Acid suppression continues to be the mainstay for treating GERD that does not respond to lifestyle changes and treatment. The aim of drug therapy is to reduce the amount of acid and improve any abnormalities in muscle function of the lower esophageal sphincter, esophagus, or stomach.
Most cases of gastroesophageal reflux are mild and can be managed with lifestyle changes, over-the-counter medications, and antacids.
Patients with moderate-to-severe symptoms that do not respond to lifestyle changes, or who are diagnosed at a late stage may be started on medications of varying strength, depending on their complications at diagnosis. Experts argue, however, about the best way to start drug treatment for GERD in most of these patients. The two major treatment options are known as the step-up and step-down approaches:

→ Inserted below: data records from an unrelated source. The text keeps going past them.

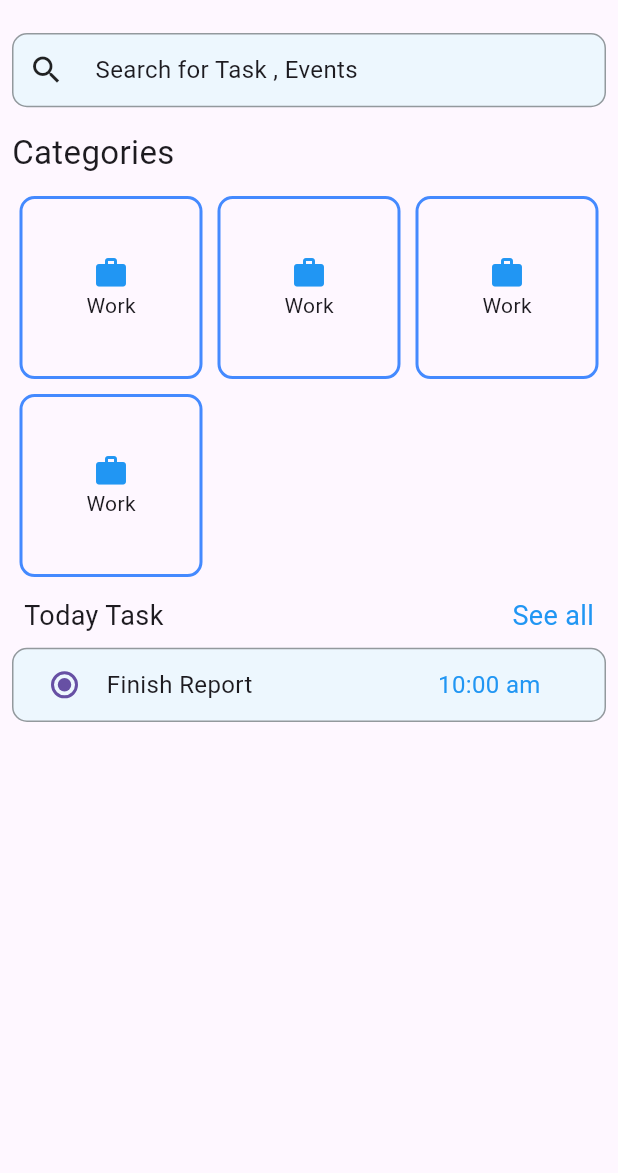
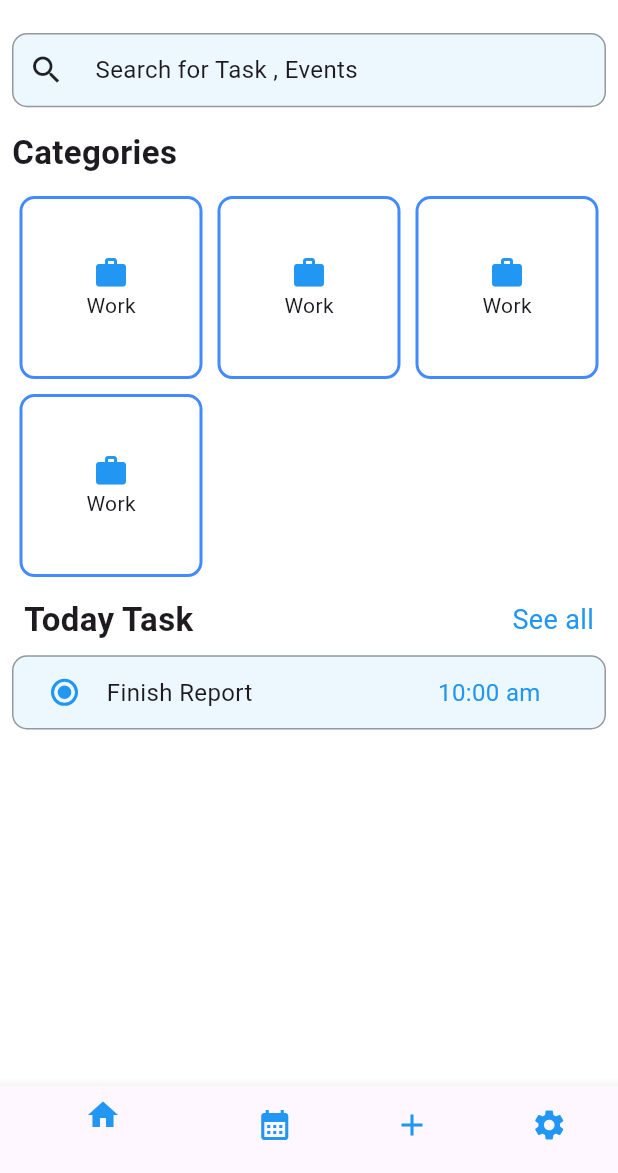
Before and after one commit to Hitesh910/task_manager_app, a Flutter app: the screen it shows after launch, on a phone screen of 412 x 824 dp, the part 63-1236 px from its top. Run offline on Flutter 3.47's test engine with Material 3 defaults, Android fonts, the phone set to English and light mode, and no system bars; our stand-ins replace firebase_core; accounts and stored records are empty.

Commit message:
TaskManagerApp

```diff
--- a/lib/home/view/home_screen.dart
+++ b/lib/home/view/home_screen.dart
@@ -14,7 +14,9 @@ class _HomeScreenState extends State<HomeScreen> {
     double height = MediaQuery.sizeOf(context).height;
     double width = MediaQuery.sizeOf(context).width;
     return Scaffold(
+      backgroundColor: Colors.white,
       appBar: AppBar(
+        backgroundColor: Colors.white,
         title: const Text("Task Manager App"),
       ),
       body: Padding(
@@ -53,11 +55,12 @@ class _HomeScreenState extends State<HomeScreen> {
             const SizedBox(
               height: 15,
             ),
-            const Text(
+             Text(
               "Categories",
               style: TextStyle(
                 fontSize: 22,
                 fontFamily: "Roboto",
+                fontWeight: FontWeight.bold,
               ),
             ),
             SizedBox(
@@ -103,7 +106,8 @@ class _HomeScreenState extends State<HomeScreen> {
               child: Row(
                 mainAxisAlignment: MainAxisAlignment.spaceBetween,
                 children: [
-                  Text("Today Task",style: TextStyle(fontSize: 18),),
+                  Text("Today Task",style: TextStyle(fontSize: 22
+                      ,fontWeight: FontWeight.bold),),
                   Text("See all",style: TextStyle(fontSize: 18,color: blue),),
                 ],
               ),
@@ -123,7 +127,7 @@ class _HomeScreenState extends State<HomeScreen> {
                 children: [
                   Radio(value: 1, groupValue: 1, onChanged: (value) {
 
-                  },),
+                  },fillColor: WidgetStatePropertyAll(blue),),
                   SizedBox(
                     width: width * 0.01,
                   ),
@@ -139,6 +143,12 @@ class _HomeScreenState extends State<HomeScreen> {
           ],
         ),
       ),
+      bottomNavigationBar:  BottomNavigationBar(items: [
+        BottomNavigationBarItem(icon: Icon(Icons.home,color: Colors.blue,),label: "Home"),
+        BottomNavigationBarItem(icon: Icon(Icons.calendar_month,color: Colors.blue),label: "Calender"),
+        BottomNavigationBarItem(icon: Icon(Icons.add,color: Colors.blue),label: "Add"),
+        BottomNavigationBarItem(icon: Icon(Icons.settings,color: Colors.blue),label: "Setting"),
+      ]),
     );
   }
 }
```
Also changed, not shown: pubspec.lock.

- Step-up. With a step-up drug approach the patient first tries an H2 blocker drug, which is available over the counter. These drugs include famotidine (Pepcid AC), cimetidine (Tagamet HB), ranitidine (Zantac 75), and nizatidine (Axid AR). If the condition fails to improve, therapy is "stepped up" to the more powerful proton-pump inhibitors (PPI), usually omeprazole (Prilosec).
- Step-down. A step-down approach first uses a more potent drug, most often a PPI, such as omeprazole (Prilosec). When patients have been symptom-free for 2 months or longer, they are then "stepped down" to a half-dose. If symptoms do not come back, the drug is stopped. If symptoms return, the patient is put on high-dose H2 blockers. Some physicians argue that the step-down approach should be used for most patients with moderate-to-severe GERD.
Review Date: 07/11/2010
Reviewed By: Reviewed by: Harvey Simon, MD, Editor-in-Chief, Associate Professor of Medicine, Harvard Medical School; Physician, Massachusetts General Hospital. Also reviewed by David Zieve, MD, MHA, Medical Director, A.D.A.M., Inc.